Higher Orbits, a nonprofit organization, is hosting the Go For Launch! event to inspire students in grades 8-12 in the fields of science, technology, engineering, and mathematics (STEM). Students have the opportunity to work with an astronaut for multiple days and compete to have their science experiment flown to the International Space Station. The event is made possible with support from Jacobs Space Exploration Group and BRPH. Students are participating in engineering design challenges, ethical discussions, and creating mission patches. Retired NASA Astronaut Wendy Lawrence expresses her envy for the opportunities these students have, as she did not have similar opportunities during her childhood.
MADISON, Ala. (WHNT) — Higher Orbits is on a mission to launch students’ interest in science, technology, engineering, and mathematics.
“We’re running Go For Launch! (our multi-day event) where students in grades 8-12 get to work with an astronaut for multiple days and they compete to have their science experiment flown to the International Space Station,” Higher Orbits CEO/Founder Michelle Lucas said.

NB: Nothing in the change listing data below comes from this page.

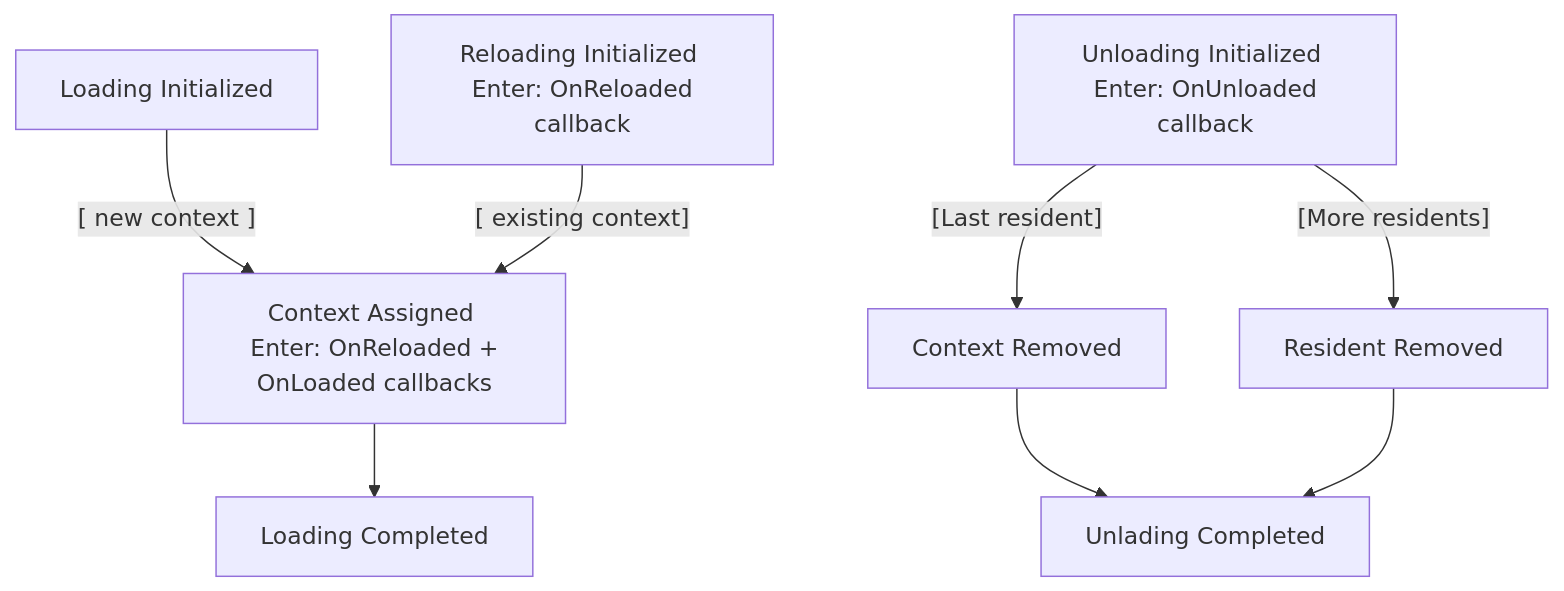
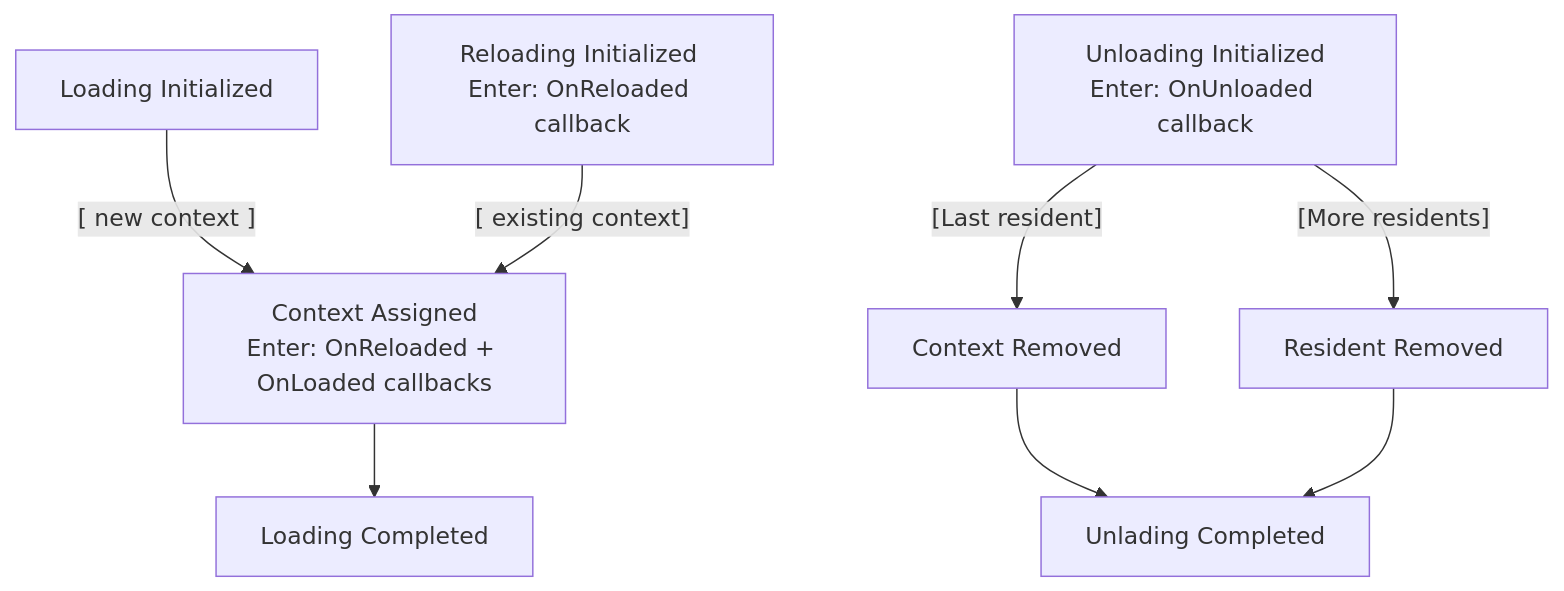
The diagram in docs/src/ScriptPipeline/pipeline.md (makspll/bevy_mod_scripting), drawn with Mermaid before and after one commit.

Commit message:
chore: fix docs new lines

````diff
--- a/docs/src/ScriptPipeline/pipeline.md
+++ b/docs/src/ScriptPipeline/pipeline.md
@@ -19,22 +19,25 @@
 ```mermaid
 graph TD;
     A[Loading Initialized]
-    B[Reloading Initialized \n Enter: OnReloaded callback]
+    B[Reloading Initialized 
+Enter: OnReloaded callback]
 
     A --[ new context ]--> C
     B --[ existing context]--> C
-    C[Context Assigned \n Enter: OnReloaded + OnLoaded callbacks]
+    C[Context Assigned
+Enter: OnReloaded + OnLoaded callbacks]
 
     C --> D
 
     D[Loading Completed]
 
-    E[Unloading Initialized \n Enter: OnUnloaded callback]
+    E[Unloading Initialized
+Enter: OnUnloaded callback]
     F[Context Removed]
     G[Resident Removed]
     E --[Last resident]--> F
     E --[More residents]--> G
     H[Unlading Completed]
     F --> H
     G --> H
 ```
````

Lucas told News 19 that this event, which was held at the Madison Public Library Tuesday and Wednesday, wouldn’t be possible without support from Jacobs Space Exploration Group and BRPH.

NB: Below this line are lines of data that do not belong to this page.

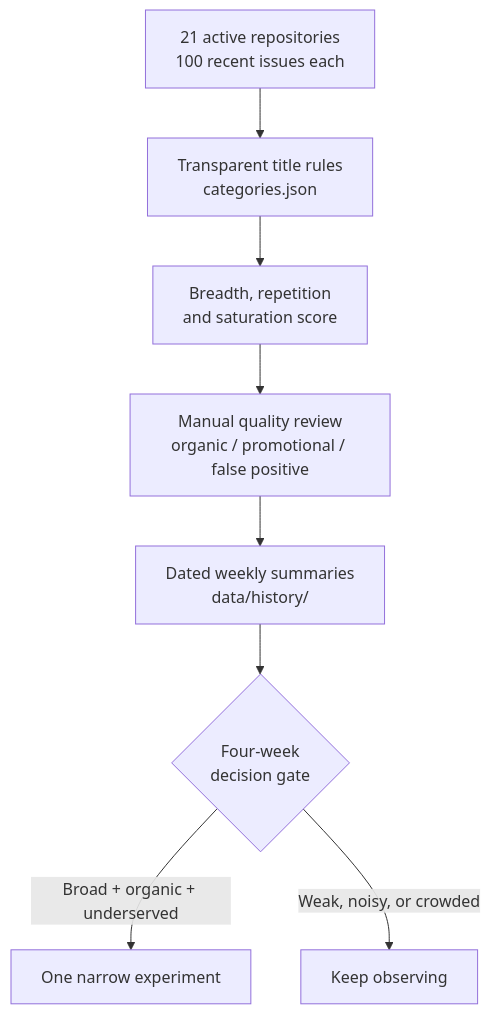
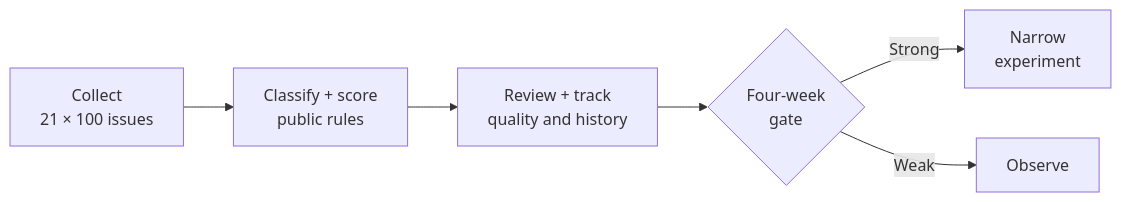
One commit to irina958-design/ai-needs-radar changed the second of 2 diagrams in README.md. Above: the diagram before and after it, drawn with Mermaid.

Commit message:
Simplify process overview

````diff
--- a/README.md
+++ b/README.md
@@ -78,10 +78,8 @@
 ```mermaid
-flowchart TD
-    A["21 active repositories<br/>100 recent issues each"] --> B["Transparent title rules<br/>categories.json"]
-    B --> C["Breadth, repetition<br/>and saturation score"]
-    C --> D["Manual quality review<br/>organic / promotional / false positive"]
-    D --> E["Dated weekly summaries<br/>data/history/"]
-    E --> F{"Four-week<br/>decision gate"}
-    F -->|"Broad + organic + underserved"| G["One narrow experiment"]
-    F -->|"Weak, noisy, or crowded"| H["Keep observing"]
+flowchart LR
+    A["Collect<br/>21 × 100 issues"] --> B["Classify + score<br/>public rules"]
+    B --> C["Review + track<br/>quality and history"]
+    C --> D{"Four-week<br/>gate"}
+    D -->|"Strong"| E["Narrow<br/>experiment"]
+    D -->|"Weak"| F["Observe"]
 ```
````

Vice President and Program Manager of Jacobs Space Exploration Group Jeff Haars says, “At the Jacobs Space Exploration Group, we are always looking for good opportunities to support STEM programs. We were drawn to ‘Go For Launch!’ due to its unique approach. Mentoring by astronauts with the possibility of launching the participants’ science experiments into space creates an impactful setting to motivate the development of critical thinking and innovation.”
Lucas says students have been busy these past two days with engineering design challenges, tackling ethical questions, and creating their mission patches.
“It’s cool for me to be here in Huntsville, just down the street from where Space Camp is. We run this program all across the country for kids who don’t necessarily have access to come to Huntsville, AL. What I hope they take away from it is that if they’re willing to keep the doors open for STEM, no matter what they choose, they’re going to have way more options. We’re just trying to help them keep those doors open, but also know that it’s okay to be a geek and it’s cool to love space,” added Lucas.
Retired NASA Astronaut Wendy Lawrence has been working with these students for the past two days and tells News 19 she’s envious of what they’re getting to do.
“I never had an opportunity like this. Space Camp wasn’t started when I was your age. I grew up during Apollo. I had the privilege when I was age 10, watching the Apollo 11 mission. That was my ‘ah-ha’ moment, that’s the day the childhood dream began…but there was nothing like this to nurture that dream,” stated Lawrence.
David Handel, a student in the…